The lawsuit stated that Banks encouraged Duncan to invest in hotels, wineries and several beauty products, but he did not reveal that Banks had ownership interests in all of them.
Duncan accused the advisor of defrauding him on a loan of $7.5 million to Gameday. This was a company that Banks controlled. That company also received a bank loan with what the Spurs star said was his signature on a financial document that would get him $1.5 million cash and would lower his risk. Banks was accused of using that signature to increase the guarantee exposure of Duncan to $13.5 million.
Tim Duncan's former financial advisor arrested, indicted for wire fraud | WOAI https://t.co/CxQcru5I8d
— Jeff Grant, JD, MDiv (@jeffgrant_ct) September 11, 2016
The FBI has been investigating Banks for over a year. He recently was released after he posted a bond of $50,000 last week. This was five percent of his $1 million bail bond after he showed up in federal court.
One of Duncan’s attorneys stated that the charges on Banks involved about $10 million of the $20 million that Duncan lost in his dealings with the advisor.
According to Banks’ defense attorney, the former financial advisor is a successful business and family man. He said that after the facts come to light, he will be found innocent of wire fraud.
The indictment states that Duncan first met Banks in 1998 when Banks was working for the investment company CSI. Banks became the president in 2000 and left the company in 2007. CSI then was acquired by SunTrust Sports and Entertainment Specialty Group.
According to the indictment, Duncan thought that Banks still was his financial advisor after he was no longer with CSI because Banks talked to Duncan often about investments and to ask him to invest in projects that Banks was working on.
The lawsuit by the SEC contains numerous allegations about Gameday, and accuses Banks of violating securities laws. Some of the accusations are similar to the ones that Duncan has made in his own lawsuit.
Duncan stated that the losses in his lawsuit were from 2005 to 2013 when he was reviewing his finances as part of a 2013 divorce.
The indictment, lawsuit by the SEC and the allegations by Duncan all accuse the advisor of fraud over the Gameday deals. Instead of the investments helping Duncan, the loan of $7.5 million was harmful to him and exposed him to millions in liability.
Duncan also alleges that Banks tricked him into putting $1 million into a cosmetics company that he claimed to be profitable but was actually losing money. He alleges that Banks did not tell him that Metier Tribeca was failing financially, and also that Banks was not going to put his own money into the company, which Duncan says Banks told him he was going to do.
In the past, Banks denied all of Duncan’s allegations. He said that Duncan has made millions off of these deals but that Duncan wanted now to cash out early.
The date has not yet been set for Banks next court appearance.
About Wire Fraud
Federal wire fraud charges focus on the intentional deception for gaining materially. Wire fraud is a form of deception that has to do with using telecommunications equipment, such as TV, radio and Internet. It is distinct from many other types of fraud, including telemarketing fraud and mail fraud.

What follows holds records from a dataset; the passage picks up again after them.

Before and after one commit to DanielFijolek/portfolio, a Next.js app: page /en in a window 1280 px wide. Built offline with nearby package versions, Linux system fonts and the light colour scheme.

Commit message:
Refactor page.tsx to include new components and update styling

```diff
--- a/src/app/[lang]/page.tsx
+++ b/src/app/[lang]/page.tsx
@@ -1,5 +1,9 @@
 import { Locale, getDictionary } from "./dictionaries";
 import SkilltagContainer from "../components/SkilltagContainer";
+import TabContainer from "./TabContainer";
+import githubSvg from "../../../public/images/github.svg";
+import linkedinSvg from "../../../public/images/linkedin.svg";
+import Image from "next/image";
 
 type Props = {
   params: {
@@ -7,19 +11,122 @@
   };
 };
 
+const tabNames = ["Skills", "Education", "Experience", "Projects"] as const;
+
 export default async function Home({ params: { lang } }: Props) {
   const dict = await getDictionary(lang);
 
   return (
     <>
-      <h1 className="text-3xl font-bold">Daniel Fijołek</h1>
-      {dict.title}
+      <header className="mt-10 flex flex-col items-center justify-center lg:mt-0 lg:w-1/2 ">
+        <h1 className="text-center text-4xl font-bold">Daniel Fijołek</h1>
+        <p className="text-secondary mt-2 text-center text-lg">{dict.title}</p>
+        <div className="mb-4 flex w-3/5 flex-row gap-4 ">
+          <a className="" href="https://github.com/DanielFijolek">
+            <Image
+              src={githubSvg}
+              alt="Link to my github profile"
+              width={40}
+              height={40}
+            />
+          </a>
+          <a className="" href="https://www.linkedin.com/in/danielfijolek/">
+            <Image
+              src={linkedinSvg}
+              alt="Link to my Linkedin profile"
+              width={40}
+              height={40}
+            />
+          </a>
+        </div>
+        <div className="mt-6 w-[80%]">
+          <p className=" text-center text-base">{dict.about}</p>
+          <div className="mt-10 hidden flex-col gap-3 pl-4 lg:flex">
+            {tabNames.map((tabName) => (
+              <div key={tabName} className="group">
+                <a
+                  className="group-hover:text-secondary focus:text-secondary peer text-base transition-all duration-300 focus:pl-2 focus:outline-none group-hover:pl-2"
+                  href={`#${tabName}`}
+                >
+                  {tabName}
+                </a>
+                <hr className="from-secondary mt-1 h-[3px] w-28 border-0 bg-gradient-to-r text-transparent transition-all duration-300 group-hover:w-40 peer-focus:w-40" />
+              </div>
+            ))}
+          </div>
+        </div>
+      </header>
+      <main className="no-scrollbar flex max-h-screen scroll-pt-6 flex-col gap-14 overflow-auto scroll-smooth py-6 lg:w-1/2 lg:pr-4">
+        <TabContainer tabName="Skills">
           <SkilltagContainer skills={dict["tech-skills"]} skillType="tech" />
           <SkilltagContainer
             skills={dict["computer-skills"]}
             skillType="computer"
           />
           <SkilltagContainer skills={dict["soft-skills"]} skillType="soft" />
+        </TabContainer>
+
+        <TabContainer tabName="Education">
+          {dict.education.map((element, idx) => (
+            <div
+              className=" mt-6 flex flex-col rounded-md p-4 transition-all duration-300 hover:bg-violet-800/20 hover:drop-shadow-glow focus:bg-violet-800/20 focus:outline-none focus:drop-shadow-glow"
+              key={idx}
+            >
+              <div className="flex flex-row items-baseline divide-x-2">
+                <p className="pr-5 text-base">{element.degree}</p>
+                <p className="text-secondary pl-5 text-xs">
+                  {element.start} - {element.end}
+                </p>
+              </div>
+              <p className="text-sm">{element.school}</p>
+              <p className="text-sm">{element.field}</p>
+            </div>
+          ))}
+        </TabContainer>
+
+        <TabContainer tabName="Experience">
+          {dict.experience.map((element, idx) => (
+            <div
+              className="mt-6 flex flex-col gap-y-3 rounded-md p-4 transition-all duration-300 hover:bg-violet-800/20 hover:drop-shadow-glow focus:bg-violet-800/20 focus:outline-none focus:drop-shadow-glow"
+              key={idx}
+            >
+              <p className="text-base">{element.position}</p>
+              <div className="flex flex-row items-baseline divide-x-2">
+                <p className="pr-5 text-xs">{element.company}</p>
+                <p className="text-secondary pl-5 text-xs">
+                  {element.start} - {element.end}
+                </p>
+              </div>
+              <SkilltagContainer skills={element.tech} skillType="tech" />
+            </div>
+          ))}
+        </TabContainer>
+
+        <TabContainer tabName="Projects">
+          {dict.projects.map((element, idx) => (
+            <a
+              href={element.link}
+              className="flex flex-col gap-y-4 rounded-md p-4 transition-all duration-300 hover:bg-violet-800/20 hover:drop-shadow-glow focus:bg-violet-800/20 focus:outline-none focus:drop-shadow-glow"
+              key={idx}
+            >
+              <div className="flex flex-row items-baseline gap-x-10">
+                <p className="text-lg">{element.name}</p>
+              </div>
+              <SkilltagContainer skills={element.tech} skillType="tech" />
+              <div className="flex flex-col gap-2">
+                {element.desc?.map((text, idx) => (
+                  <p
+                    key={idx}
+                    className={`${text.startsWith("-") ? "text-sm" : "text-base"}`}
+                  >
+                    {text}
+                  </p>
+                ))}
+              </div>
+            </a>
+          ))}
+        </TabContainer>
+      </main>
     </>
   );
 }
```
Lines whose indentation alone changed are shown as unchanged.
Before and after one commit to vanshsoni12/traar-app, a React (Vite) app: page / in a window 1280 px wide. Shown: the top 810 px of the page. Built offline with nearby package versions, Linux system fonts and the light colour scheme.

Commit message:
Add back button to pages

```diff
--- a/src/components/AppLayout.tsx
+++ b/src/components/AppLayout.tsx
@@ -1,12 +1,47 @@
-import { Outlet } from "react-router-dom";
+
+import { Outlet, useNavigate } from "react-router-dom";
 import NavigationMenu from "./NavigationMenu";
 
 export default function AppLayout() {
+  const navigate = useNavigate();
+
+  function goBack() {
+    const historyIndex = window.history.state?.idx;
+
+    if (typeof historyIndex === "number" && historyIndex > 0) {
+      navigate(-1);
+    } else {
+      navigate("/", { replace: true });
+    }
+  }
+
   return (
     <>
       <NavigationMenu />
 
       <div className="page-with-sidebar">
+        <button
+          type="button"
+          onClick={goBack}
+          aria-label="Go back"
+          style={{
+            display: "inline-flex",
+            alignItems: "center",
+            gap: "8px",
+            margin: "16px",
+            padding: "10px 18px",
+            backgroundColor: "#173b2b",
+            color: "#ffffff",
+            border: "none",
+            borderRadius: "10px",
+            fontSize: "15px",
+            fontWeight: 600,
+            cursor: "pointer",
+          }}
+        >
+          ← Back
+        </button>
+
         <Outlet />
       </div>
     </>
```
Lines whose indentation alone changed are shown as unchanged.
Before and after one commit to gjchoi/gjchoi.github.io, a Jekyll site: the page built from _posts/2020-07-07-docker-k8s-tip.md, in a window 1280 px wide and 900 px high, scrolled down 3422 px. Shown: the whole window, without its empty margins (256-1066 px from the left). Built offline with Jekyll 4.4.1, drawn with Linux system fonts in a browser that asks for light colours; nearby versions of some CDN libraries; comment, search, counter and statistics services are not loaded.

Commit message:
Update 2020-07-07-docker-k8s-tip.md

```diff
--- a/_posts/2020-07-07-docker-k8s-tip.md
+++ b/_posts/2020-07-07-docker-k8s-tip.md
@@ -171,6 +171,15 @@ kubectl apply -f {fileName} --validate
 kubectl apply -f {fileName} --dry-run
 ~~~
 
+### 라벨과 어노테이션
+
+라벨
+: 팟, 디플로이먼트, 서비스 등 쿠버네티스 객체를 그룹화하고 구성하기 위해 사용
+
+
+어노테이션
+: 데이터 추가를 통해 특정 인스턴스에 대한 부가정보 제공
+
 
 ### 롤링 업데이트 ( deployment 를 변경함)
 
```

Wire fraud almost always involves the crossing of state lines, so almost all types of wire fraud are prosecuted by the federal government. In addition to laws that cover wire fraud generally, the law also has special rules about any type of fraud that deals with disasters or emergencies. There also are special rules for wire fraud that involve any financial institution run by the US government.
There are several types of wire fraud charges:
- General wire fraud, where there is any type of fraud that uses TV, radio, phone or Internet going across state lines without aggravating factors.
- A special type of wire fraud that is defined for any type of fraud that is made related to any disaster event.
- Wire fraud that affects financial institutions. Any type of wire fraud that can be shown to be related to the operations of a financial organization may be considered aggravated fraud.
Generally, wire fraud can be punished by a prison sentence of up to 20 years. The level of the fine for wire fraud depends upon the amount of money involved in the original fraud. There have been financial penalties for wire fraud cases that went up as high as $1 million.